[Web page edit records]
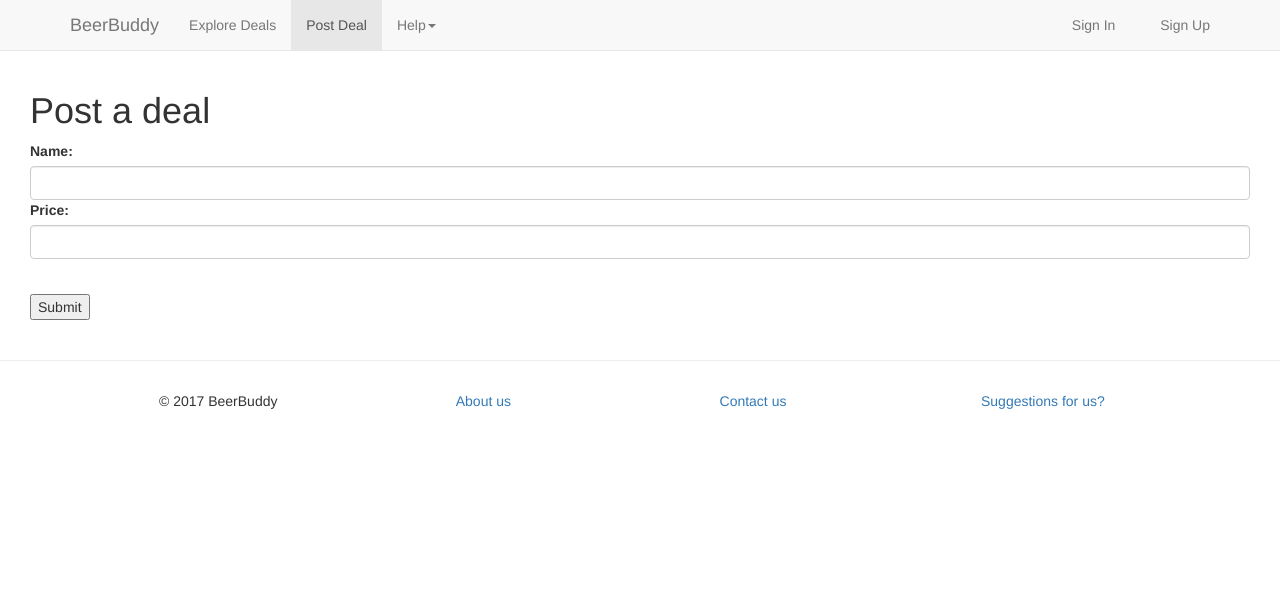
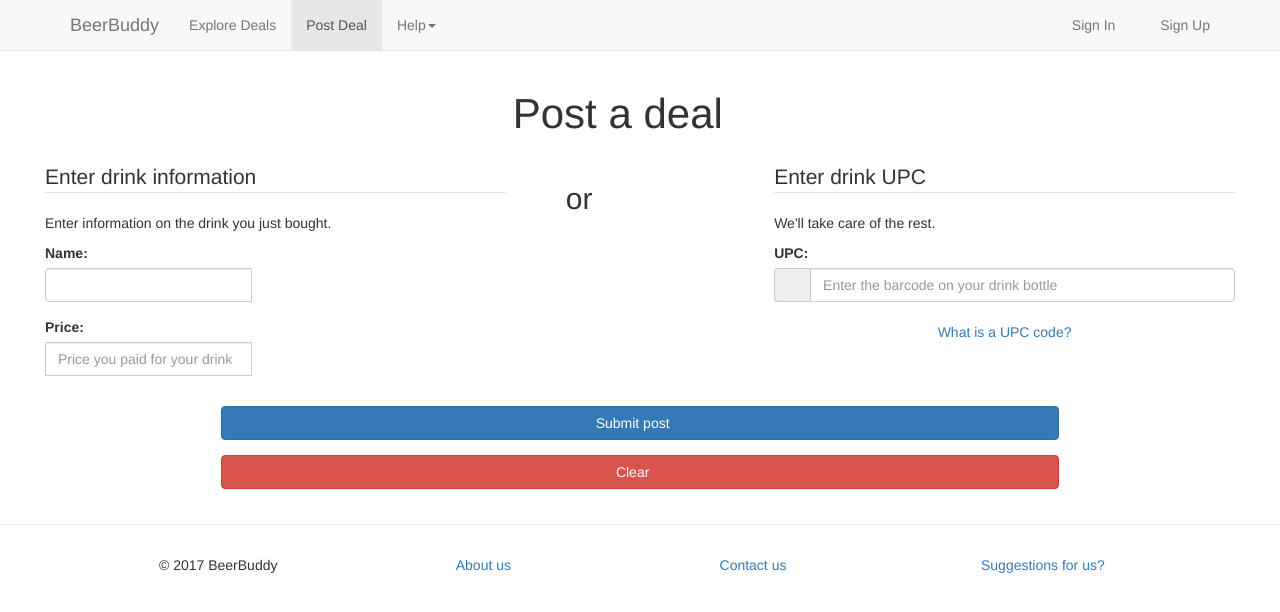
Before and after one commit to quietgiant/BeerBuddy, a PHP site: page /post.php in a window 1280 px wide. Shown: the top 612 px of the page. Run offline with PHP 8.4, Linux system fonts and the light colour scheme; some libraries are stand-ins or nearby versions; some web fonts are replaced.

Commit message:
added styling to post deal page. reformatted the inputs into a form. minor cosmetic tweaks.

```diff
--- a/res/styles/index.css
+++ b/res/styles/index.css
@@ -1,6 +1,9 @@
 /* index page styles */
 
+html,
 body {
+	width: 100%;
+	height: 100%;
 	margin: 0px;
 	padding: 0px;
 }
--- a/src/index.php
+++ b/src/index.php
@@ -16,8 +16,7 @@
 	<!-- custom styles -->
 	<link href="../res/styles/index.css" rel="stylesheet">
 	<link href="../res/styles/navigation_header.css" rel="stylesheet">
-	<!-- api key: AIzaSyAJEWvn1C-4qZbAUdR-QwiBqe-BX1WDMA8  -->
-	<script type="text/javascript" src="js/map.js"></script>
+	<!-- google api key: AIzaSyAJEWvn1C-4qZbAUdR-QwiBqe-BX1WDMA8  -->
 	<script type="text/javascript">
 
 		var map; // google map canvas
--- a/src/info/improve.php
+++ b/src/info/improve.php
@@ -31,7 +31,7 @@
   					<label class="control-label">How can we make BeerBuddy better for you?</label>
   					<textarea class="form-control" rows="10" id="comment"></textarea>
   				</div>
-  				<button class="btn btn-lg btn-primary btn-block " style="width:250px; margin-left:auto; margin-right:auto;" type="submit "><span class="glyphicon glyphicon-send"></span>&nbsp;Submit</button>
+  				<button class="btn btn-lg btn-primary btn-block " style="width:250px; margin-left:auto; margin-right:auto;" type="submit ">Submit&nbsp;<span class="glyphicon glyphicon-send"></span></button>
   			</form>
   		</div>
 
--- a/src/login.php
+++ b/src/login.php
@@ -44,10 +44,10 @@
             </div>
           </div>
           <div class="form-group">
-            <button class="btn btn-md btn-primary btn-block" style="width:67%; margin-left:auto; margin-right:auto;" type="submit"><span class="glyphicon glyphicon-log-in"></span>&nbsp;Sign in</button>
+            <button class="btn btn-md btn-primary btn-block" style="width:67%; margin-left:auto; margin-right:auto;" type="submit">Sign in&nbsp;<span class="glyphicon glyphicon-log-in"></span></button>
           </div>
           <div class="form-group">
-              <button class="btn btn-md btn-primary btn-danger btn-block" id="clearButton" style="width:67%; margin-left:auto; margin-right:auto;" type="reset"><span class="glyphicon glyphicon-trash"></span>&nbsp;Clear</button>
+              <button class="btn btn-md btn-primary btn-danger btn-block" id="clearButton" style="width:67%; margin-left:auto; margin-right:auto;" type="reset">Clear&nbsp;<span class="glyphicon glyphicon-trash"></span></button>
           </div>
           <div class="form-group text-center ">
             <p>Forgot your password? <a href="/src/help/recoverPassword.php ">Click here</a></p>
--- a/src/post.php
+++ b/src/post.php
@@ -13,9 +13,7 @@
     <link href="https://maxcdn.bootstrapcdn.com/bootswatch/3.3.7/readable/bootstrap.min.css" rel="stylesheet">
     <!-- custom styles -->
     <link href="../res/styles/navigation_header.css" rel="stylesheet">
-    <!-- google maps api -->
-    <script async defer src="https://maps.googleapis.com/maps/api/js?key=AIzaSyC_jpR5OsONNoj9ZB-YzRuK9d4TEKwLUx4&callback=initMap"
-    type="text/javascript"></script>
+    <link href="../res/styles/post.css" rel="stylesheet">
 
   </head>
 
@@ -25,27 +23,85 @@
     <?php $page='post'; include('navigation_header.php'); ?>
 
     <!-- page contents -->
+
     <div class="container-fluid">
 
-      <div class="container-fluid">
-        <h1>Post a deal</h1>
+    	<h1 style="text-align: center; font-size: 3em">Post a deal&nbsp;<span class="glyphicon glyphicon-glass"></span></h1>
 
-        <form>
-          <label>Name:</label>
+    	<!-- split page into two sides, left and right -->
+		<div class="modal-body row">
+
+			<!-- enter drink information form -->
+  			<div class="col-md-5">
+    			<div class="container-fluid formBox">
+    				<fieldset>
+	    				<legend>Enter drink information</legend>
+	    				<p>Enter information on the drink you just bought.</p>
+						<form data-toggle="validator" role="form" id="manualForm">
+
+							<!-- alcohol name -->
+							<div class="form-group">
+					        	<label for="alcoholName" class="control-label">Name:</label>
+					        	<div class="input-group">
 					        		<input list="bottleName" name="bottleName" class="form-control" spellcheck="false">
 					            	<datalist id="bottleName">
 					            		<option value="KNOB CREEK BOURBON 9YR 100P 375ML"></option>
 					            		<option value="KNOB CREEK BOURBON 9YR 100P 1.75L"></option>
 					            	</datalist>
-          <div class="form-group ">
-            <label for="price">Price:</label><input type="text" class="form-control" id="price">
+					            </div>
 					        </div>
 
-          </br>
-          <input type="submit">
-          </br>
-          </br>
+					        <!-- price -->
+					        <div class="form-group ">
+					            <label for="price" class="control-label">Price:</label>
+					            <div class="input-group">
+					            	<input type="text" maxlength="6" class="form-control" id="price" placeholder="Price you paid for your drink">
+					          	</div>
+					        </div>
+
 				        </form>
+			        </fieldset>
+      			</div>
+  			</div>
+
+			<div class="col-md-2">
+				<div class="container-fluid middleBox">
+					<h2>or</h2>
+				</div>
+			</div>
+
+			<!-- enter drink upc form -->
+  			<div class="col-md-5">
+  				<div class="container-fluid formBox">
+	    			<fieldset>
+	        			<legend>Enter drink UPC</legend>
+	        			<p>We'll take care of the rest.</p>
+				        <form data-toggle="validator" role="form" id="upcForm">
+				        	<label for="inputUPC" class="control-label">UPC:</label>
+				            <div class="input-group">
+				            	<span class="input-group-addon"><span class=" glyphicon glyphicon-barcode"></span></span>
+	                			<input type="text" class="form-control" id="inputUPC" placeholder="Enter the barcode on your drink bottle">
+				          	</div>
+				          	<br/>
+				            <div class="form-group text-center">
+	        					<p><a href="#">What is a UPC code?</a></p>
+	        				</div>
+				        </form>
+	      			</fieldset>
+      			</div>
+  			</div>
+
+		</div>
+
+
+		<!-- submit form button -->
+        <div class="form-group">
+        	<button class="btn btn-md btn-primary btn-block" id="submitButton" style="width:67%; margin-left:auto; margin-right:auto;" type="submit">Submit post&nbsp;<span class="glyphicon glyphicon-send"></span></button>
+        </div>
+
+        <!-- clear form button -->
+        <div class="form-group">
+            <button class="btn btn-md btn-primary btn-danger btn-block" id="clearButton" style="width:67%; margin-left:auto; margin-right:auto;" type="reset">Clear&nbsp;<span class="glyphicon glyphicon-trash"></span></button>
         </div>
 
     </div>
@@ -57,6 +113,15 @@
     <script src="https://code.jquery.com/jquery-3.2.1.min.js" integrity="sha256-hwg4gsxgFZhOsEEamdOYGBf13FyQuiTwlAQgxVSNgt4=" crossorigin="anonymous"></script>
     <!-- bootstrap core js -->
     <script src="https://maxcdn.bootstrapcdn.com/bootstrap/3.3.7/js/bootstrap.min.js"></script>
+    <!-- validator js-->
+    <script src="https://cdnjs.cloudflare.com/ajax/libs/1000hz-bootstrap-validator/0.11.9/validator.js"></script>
+    <!-- clear form script -->
+      <script>
+    	$('#clearButton').click(function(){
+              $('#manualForm')[0].reset();
+              $('upcForm')[0].reset();
+    		});
+    </script>
 
   </body>
 
```
Also changed, not shown: res/styles/post.css (added, +16 -0 lines), src/register.php (+5 -5 lines). Lines whose indentation alone changed are shown as unchanged.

WHAT YOU WILL DO -
Go through the records above and return every line that holds the string "https".

ANSWER SECTION -
     <link href="https://maxcdn.bootstrapcdn.com/bootswatch/3.3.7/readable/bootstrap.min.css" rel="stylesheet">
-    <script async defer src="https://maps.googleapis.com/maps/api/js?key=AIzaSyC_jpR5OsONNoj9ZB-YzRuK9d4TEKwLUx4&callback=initMap"
     <script src="https://code.jquery.com/jquery-3.2.1.min.js" integrity="sha256-hwg4gsxgFZhOsEEamdOYGBf13FyQuiTwlAQgxVSNgt4=" crossorigin="anonymous"></script>
     <script src="https://maxcdn.bootstrapcdn.com/bootstrap/3.3.7/js/bootstrap.min.js"></script>
+    <script src="https://cdnjs.cloudflare.com/ajax/libs/1000hz-bootstrap-validator/0.11.9/validator.js"></script>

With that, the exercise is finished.